|I assure you, our guy did not look this good|
I've tweeted about our scraggly bedraggled blue betta fish for over two hundred years now.
Made jokes about building him a tiny little fish wheelchair. Poking fun at the way he'd lay half on his side, half upright, he'd appear asleep or dead, both looking the same.
I'd harass him at dinner and bring him over in his fish bowl over to watch me filet whitefish.
I was so wrong -- but I only did it because I knew he'd last forever.
Why? Because three or four years ago while downstairs one day, probably again fileting whitefish, I heard my three boys upstairs shouting for me. "Mom! MOOOOOOOOOOOOOOOOOOM!!"
Slapping the boning knife down on the plastic cutting board, I leaped the stairs two at a time. I ran into the boys' bathroom where GoldFish Massacre III was now playing, in technicolor. Seems the separating mesh screen that kept our two pet betta fish apart had fallen to the side.The reason for the screen is the aggressive nature of the betta fish breed. My children stood, wild eyed, fingers in their mouths, as red betta fish was now pulling off scales one by one from blue betta fish. The fin brothers were going at it.

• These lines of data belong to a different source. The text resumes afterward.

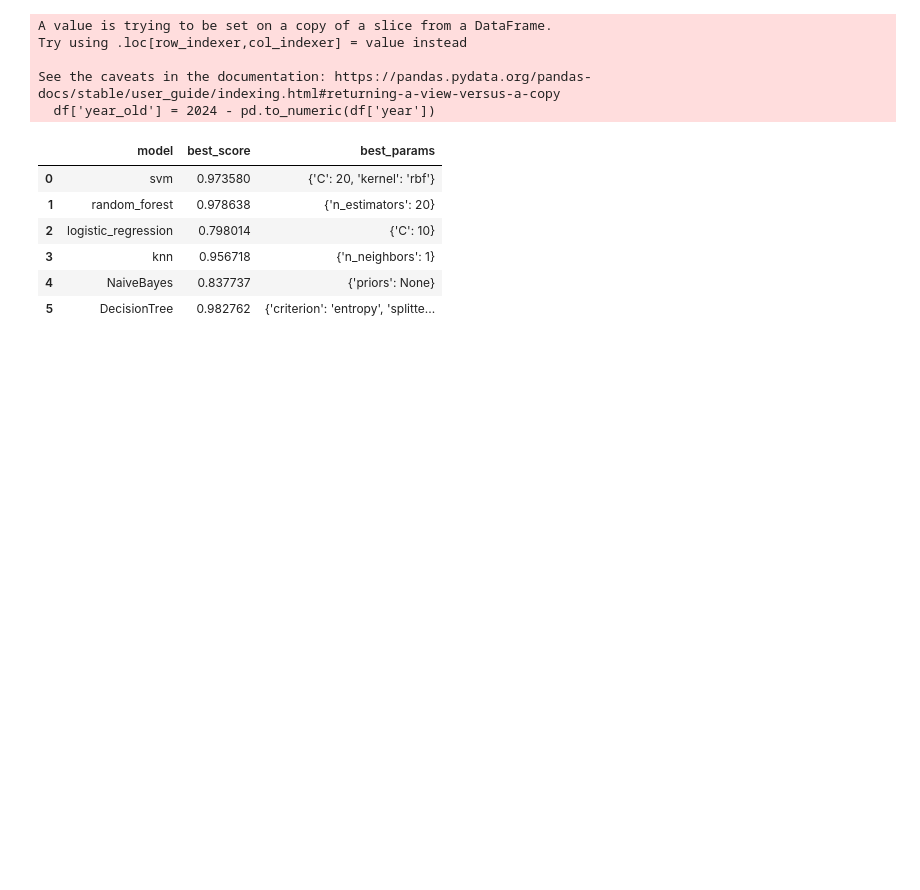
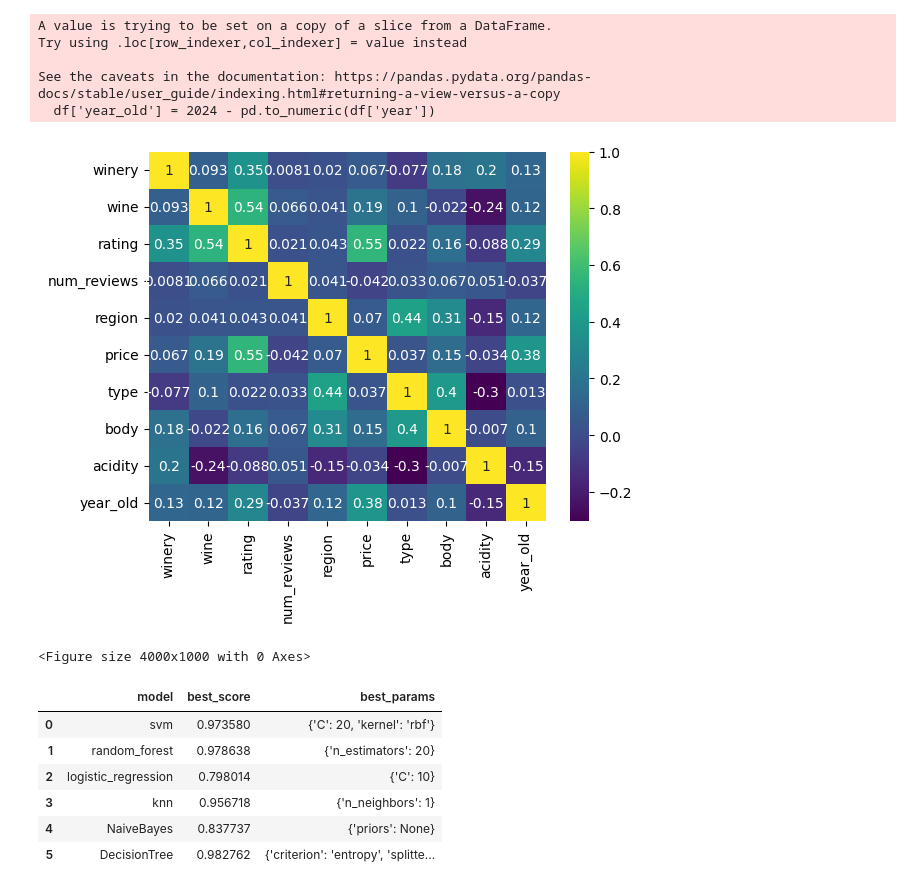
Before and after one commit to iiitl/Classification, a Jupyter notebook: Untitled5.ipynb, the cells around one changed output. Drawn from its saved outputs; the diff is of its cells as text; code cells hidden in the pictures; blank space fills up the shorter version.

```diff
--- a/Untitled5.ipynb
+++ b/Untitled5.ipynb
@@ -41,3 +56,6 @@ type           0
 body           0
 acidity        0
 dtype: int64
+# %%
+winery_stats = df.winery.value_counts(ascending=False)
+winery_stats
@@ -98,6 +129,8 @@ Name: wine, Length: 739, dtype: int64
 df.wine = df.wine.apply(lambda x: 'other' if x in wine_stats_less_than_10 else x)
 # %% [output]
 37
+# %%
+df = df.drop('country',axis='columns')
 # %%
 from sklearn.preprocessing import LabelEncoder
 le = LabelEncoder()
@@ -133,6 +166,14 @@ Try using .loc[row_indexer,col_indexer] = value instead
 
 See the caveats in the documentation: https://pandas.pydata.org/pandas-docs/stable/user_guide/indexing.html#returning-a-view-versus-a-copy
   df['year_old'] = 2024 - pd.to_numeric(df['year'])
+# %%
+corr = df.corr()
+sns.heatmap(corr, annot=True, cmap='viridis')
+plt.figure(figsize = (40,10))
+plt.show()
+# %% [output]
+[figure, added]
+<Figure size 4000x1000 with 0 Axes>
 # %%
 df = df.drop(['num_reviews','winery','price'],axis='columns')
 numerical_features = ['wine','body','acidity','year_old']
```
Also changed, not shown: parts of 6 cells of this notebook.
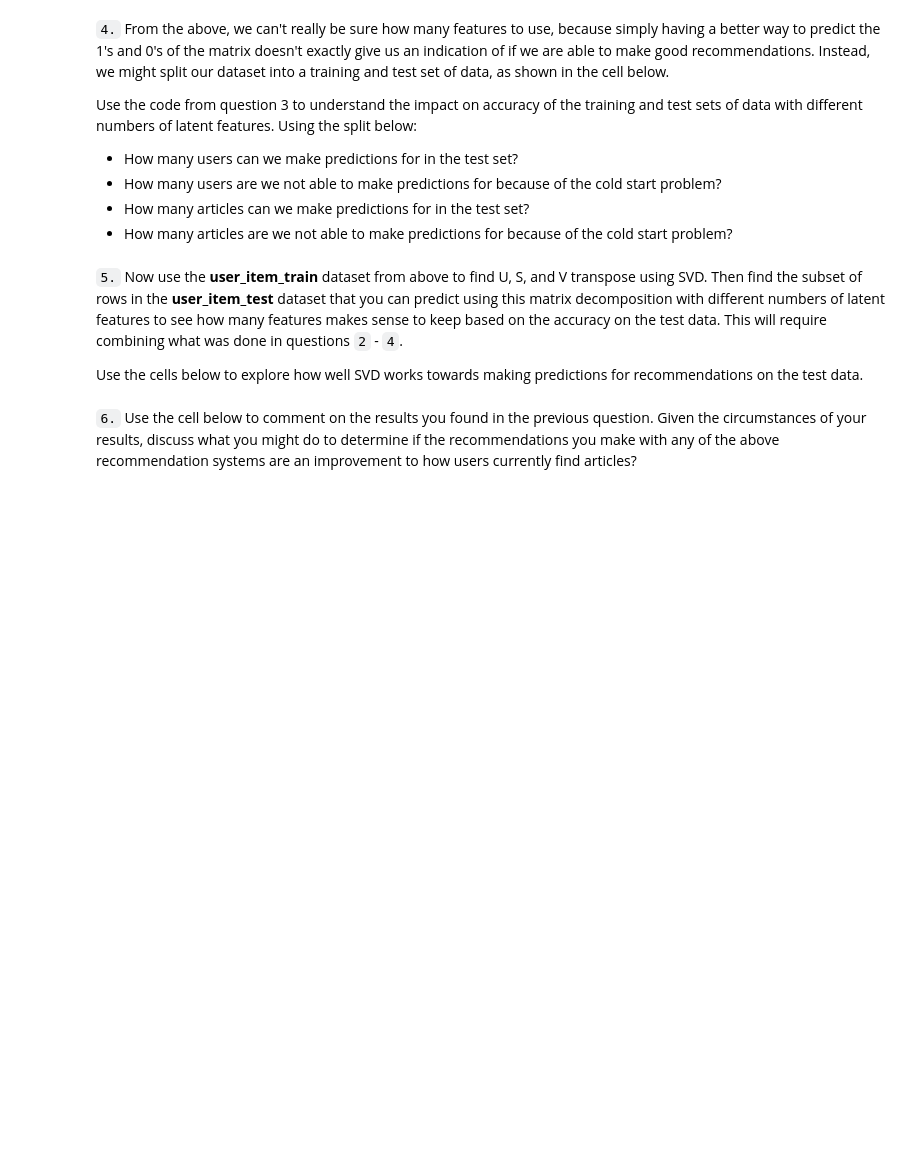
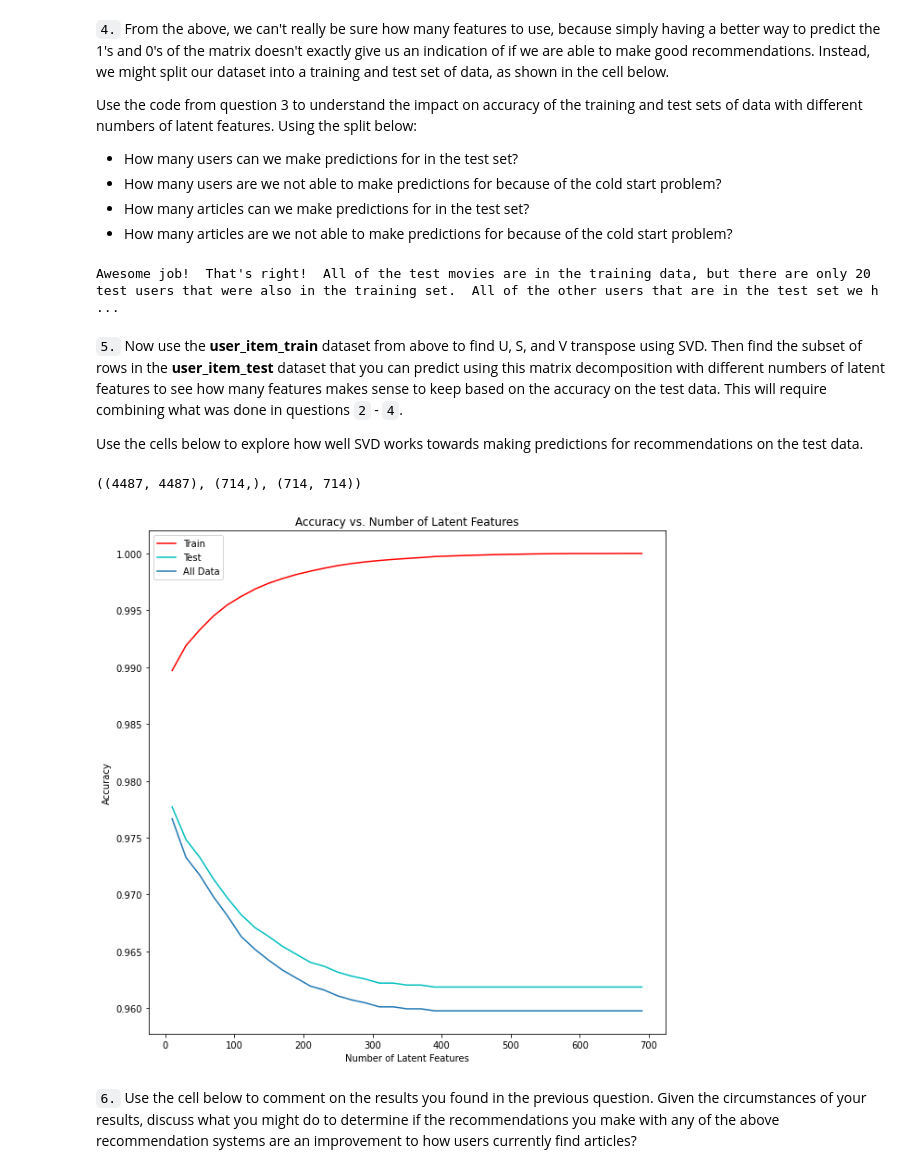
Before and after one commit to thuytrinht4/IBM_Recommender, a Jupyter notebook: Recommendations_with_IBM.ipynb, the cells around one changed output. Cells and saved outputs as stored; diff of their text form; code cells hidden in the pictures; blank space fills up the shorter version.

Commit message:
first recommendation functions

```diff
--- a/Recommendations_with_IBM.ipynb
+++ b/Recommendations_with_IBM.ipynb
@@ -190,7 +332,12 @@ def create_user_item_matrix(df):
     Return a matrix with user ids as rows and article ids on the columns with 1 values where a user interacted with
     an article and a 0 otherwise
     '''
-    # Fill in the function here
+    # Group DataFrame by user_id and article_id, then unstack to get a pivot table.
+    # Fill NaNs with 0 and the text cells with 1
+    user_item = df.groupby(['user_id', 'article_id']).title.count().unstack()
+
+    user_item.fillna(0, inplace=True)
+    user_item[user_item != 0] = 1
 
     return user_item # return the user_item matrix
 
@@ -455,7 +754,7 @@ user_item_matrix.head()
 # %%
 # Perform SVD on the User-Item Matrix Here
 
-u, s, vt = # use the built in to get the three matrices
+u, s, vt = np.linalg.svd(user_item_matrix) # use the built in to get the three matrices
 # %% [markdown]
 **Provide your response here.**
 # %% [markdown]
@@ -525,23 +843,76 @@ d = 0
 
 
 sol_4_dict = {
-    'How many users can we make predictions for in the test set?': # letter here,
-    'How many users in the test set are we not able to make predictions for because of the cold start problem?': # letter here,
-    'How many articles can we make predictions for in the test set?': # letter here,
-    'How many articles in the test set are we not able to make predictions for because of the cold start problem?': # letter here
+    'How many users can we make predictions for in the test set?': c,  # letter here,
+    'How many users in the test set are we not able to make predictions for because of the cold start problem?': a, # letter here,
+    'How many articles can we make predictions for in the test set?': b, # letter here,
+    'How many articles in the test set are we not able to make predictions for because of the cold start problem?': d # letter here
 }
 
 t.sol_4_test(sol_4_dict)
+# %% [output]
+Awesome job!  That's right!  All of the test movies are in the training data, but there are only 20 test users that were also in the training set.  All of the other users that are in the test set we h ...
 # %% [markdown]
 `5.` Now use the **user_item_train** dataset from above to find U, S, and V transpose using SVD. Then find the subset of rows in the **user_item_test** dataset that you can predict using this matrix decomposition with different numbers of latent features to see how many features makes sense to keep based on the accuracy on the test data. This will require combining what was done in questions `2` - `4`.
 
 Use the cells below to explore how well SVD works towards making predictions for recommendations on the test data.
 # %%
 # fit SVD on the user_item_train matrix
-u_train, s_train, vt_train = # fit svd similar to above then use the cells below
+u_train, s_train, vt_train = np.linalg.svd(user_item_train) # fit svd similar to above then use the cells below
+# %%
+u_train.shape, s_train.shape, vt_train.shape
+# %% [output]
+((4487, 4487), (714,), (714, 714))
 # %%
 # Use these cells to see how well you can use the training
 # decomposition to predict on test data
+# %%
+# Create u_test and vt_test with rows and columns that are in train and test matrix
+row_idxs = user_item_train.index.isin(test_idx)
+col_idxs = user_item_train.columns.isin(test_arts)
+u_test = u_train[row_idxs, :]
+vt_test = vt_train[:, col_idxs]
+
+# Create number of random features and empty lists
+num_latent_feats = np.arange(10,700+10,20)
+sum_errs_train = []
+sum_errs_test = []
+all_errs = []
+
+for k in num_latent_feats:
+
+    # Restructure train and test matrix with k latent features
+    s_train_lat, u_train_lat, vt_train_lat = np.diag(s_train[:k]), u_train[:, :k], vt_train[:k, :]
+    u_test_lat, vt_test_lat = u_test[:, :k], vt_test[:k, :]
+
+    # Compute dot product to provide predictions for train and test data
+    user_item_train_preds = np.around(np.dot(np.dot(u_train_lat, s_train_lat), vt_train_lat))
+    user_item_test_preds = np.around(np.dot(np.dot(u_test_lat, s_train_lat), vt_test_lat))
+
+    # Append error to all_erros
+    all_errs.append(1 - ((np.sum(user_item_test_preds)+np.sum(np.sum(user_item_test)))/(user_item_test.shape[0]*user_item_test.shape[1])))
+
+    # Compute error for each prediction in train and test matrix to actual value
+    diffs_train = np.subtract(user_item_train, user_item_train_preds)
+    diffs_test = np.subtract(user_item_test, user_item_test_preds)
+
+    # Calculate total error for train and test and append to list.
+    err_train = np.sum(np.sum(np.abs(diffs_train)))
+    err_test = np.sum(np.sum(np.abs(diffs_test)))
+
+    sum_errs_train.append(err_train)
+    sum_errs_test.append(err_test)
+
+
+plt.plot(num_latent_feats, 1 - np.array(sum_errs_train)/(user_item_train.shape[0]*user_item_test.shape[1]), label='Train', color='r');
+plt.plot(num_latent_feats, 1 - np.array(sum_errs_test)/(user_item_test.shape[0]*user_item_test.shape[1]), label='Test', color='c');
+plt.plot(num_latent_feats, all_errs, label='All Data');
+plt.xlabel('Number of Latent Features');
+plt.ylabel('Accuracy');
+plt.title('Accuracy vs. Number of Latent Features');
+plt.legend();
+# %% [output]
+[figure, added]
 # %% [markdown]
 `6.` Use the cell below to comment on the results you found in the previous question. Given the circumstances of your results, discuss what you might do to determine if the recommendations you make with any of the above recommendation systems are an improvement to how users currently find articles?
 # %% [markdown]
```
Also changed, not shown: parts of 42 cells of this notebook, 2 other files.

Have you ever seen betta fight? I'll tell you this, they're known as Siamese Fighting Fish for a reason.
It's nasty, dude. We had to painfully watch them circle one another while they took sneaky nips at each other and yanked each others' fins off. They moved, darting so fast, I just couldn't get them off of each other fast enough.
Amid my children's horrified screams, I hurried to remove at least one of them from the bowl, but with all the float like a butterfly sting like a bee Muhammad Ali stabbing and jabbing going on, it felt like forever trying to pull them to safety. The brawl was only seconds, but it was enough for our little blue guy to feel the brunt of it. From what was left of BlueFish, clearly, RedFish was winning. I frantically fished them both out (ha!) and kept them permanently separated after that. All I could think was how here we had moved to the suburbs, and my kids somehow end up with ringside seats to a Mexican cockfight.
While Mr. BlueFish did not emerge victorious, he did emerge with his life, albeit one fin shorter. Barely surviving his war torn state, we were sure we'd be playing taps for him before the sun came up to greet the day.
Well, if 7 a.m. the next morning didn't have us sounding like Gomer Pyle because, Sergeant Carter? Surprise. Surprise. Surprise. BlueFish was Christmas Miracle healed! And it was RedFish that had put his weary head down, never to Siamese fight again.
BlueFish had lived.
That was three years ago. Mr. BlueFish kept going, and we kept feeding him; me occasionally changing his water (though admittedly, I could've been more conscientious). Every day he'd call up his Siamese warrior genetic coding and play his game of "Ha! Try and catch me won't you, Grim Reaper!" We'd walk past and bend over his little bowl, whispering little fishy words of encouragement like "hang in there." I kept him on his toes by taunting him with translucent whitefish filets waved before him. There'd be weekly family updates on BlueFish.
That fish is the longest fish we've ever had alive, Mom.
I know. I don't know how he keeps going. Every time I look at him, I think he's dead.
Or depressed. Depressed or dead. That can look the same. (*thanks worldly wise 10 year old.)
Our family kept watch as BlueFish fought the good fight, heroically working his one remaining fin, it serving him like a broken oar to swim circles in his little environs. He became my cooking buddy, keeping me company in the kitchen as he sat in his bowl right next to the sink.
All plodded along well, until late Sunday night. I went to sprinkle in his black poppy seed-like shrimp krill just as I had done every evening for the past 877 nights and gasp! ... no need.
At the bottom of his round home, amid the blue and black speckled gravel, lay a lifeless glinting sliver of flesh. I gently shook the bowl, though I had a sinking feeling there'd be no movement other than his limp body in the resultant waves. Nothing, not even a pathetic attempt at a one-finned last wave good-bye to us. BlueFish had gone to a better place, one with cleaner water, where those without two working fins can swim. In a straight line.
We miss you, BlueFish. Now who am I going to wave this whitefish filet in front of?
**We miss you, little guy -- you were a scrapper. And will live on forever in what is now our family's rally call when times get tough, "What are you?! BlueFish or RedFish?!"
* * *photo credit: Cherrie 美桜 via photopin cc